WHAT YOU NEED TO DO>
Give the number of lines in the following entries that contain the word "data", with nothing added.
────
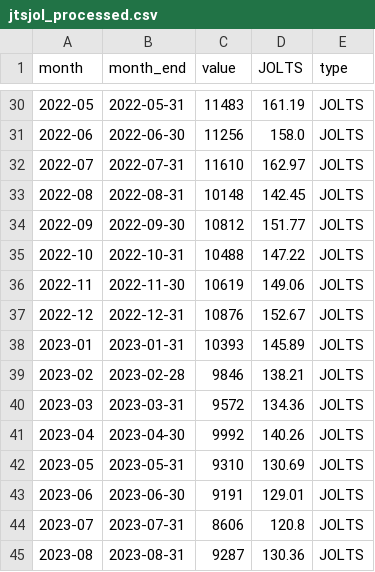
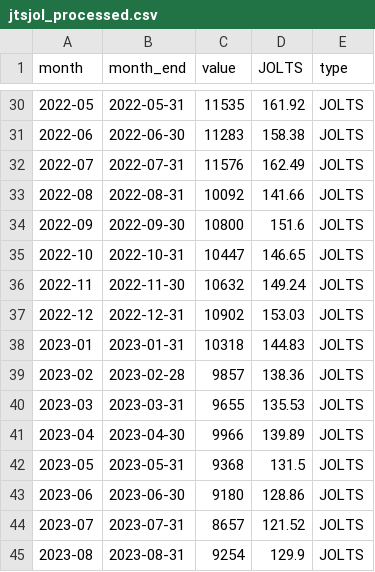
Before and after one commit to robertmreedy/FRED_JOLTS_JOB_OPENINGS, a CSV file: data/jtsjol_processed.csv, drawn as a sheet; only a part is shown, gaps mark what is left out; the diff covers the shown part only.

```diff
--- a/data/jtsjol_processed.csv
+++ b/data/jtsjol_processed.csv
@@ -30,16 +30,16 @@ month,month_end,value,JOLTS,type
-2022-05,2022-05-31,11483,161.19,JOLTS
-2022-06,2022-06-30,11256,158.0,JOLTS
-2022-07,2022-07-31,11610,162.97,JOLTS
-2022-08,2022-08-31,10148,142.45,JOLTS
-2022-09,2022-09-30,10812,151.77,JOLTS
-2022-10,2022-10-31,10488,147.22,JOLTS
-2022-11,2022-11-30,10619,149.06,JOLTS
-2022-12,2022-12-31,10876,152.67,JOLTS
-2023-01,2023-01-31,10393,145.89,JOLTS
-2023-02,2023-02-28,9846,138.21,JOLTS
-2023-03,2023-03-31,9572,134.36,JOLTS
-2023-04,2023-04-30,9992,140.26,JOLTS
-2023-05,2023-05-31,9310,130.69,JOLTS
-2023-06,2023-06-30,9191,129.01,JOLTS
-2023-07,2023-07-31,8606,120.8,JOLTS
-2023-08,2023-08-31,9287,130.36,JOLTS
+2022-05,2022-05-31,11535,161.92,JOLTS
+2022-06,2022-06-30,11283,158.38,JOLTS
+2022-07,2022-07-31,11576,162.49,JOLTS
+2022-08,2022-08-31,10092,141.66,JOLTS
+2022-09,2022-09-30,10800,151.6,JOLTS
+2022-10,2022-10-31,10447,146.65,JOLTS
+2022-11,2022-11-30,10632,149.24,JOLTS
+2022-12,2022-12-31,10902,153.03,JOLTS
+2023-01,2023-01-31,10318,144.83,JOLTS
+2023-02,2023-02-28,9857,138.36,JOLTS
+2023-03,2023-03-31,9655,135.53,JOLTS
+2023-04,2023-04-30,9966,139.89,JOLTS
+2023-05,2023-05-31,9368,131.5,JOLTS
+2023-06,2023-06-30,9180,128.86,JOLTS
+2023-07,2023-07-31,8657,121.52,JOLTS
+2023-08,2023-08-31,9254,129.9,JOLTS
```
Also changed, not shown: 1 added row and 88 edited cells elsewhere in this file, data/jtsjol_raw.csv.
────
RESULT OF THE EXERCISE>
4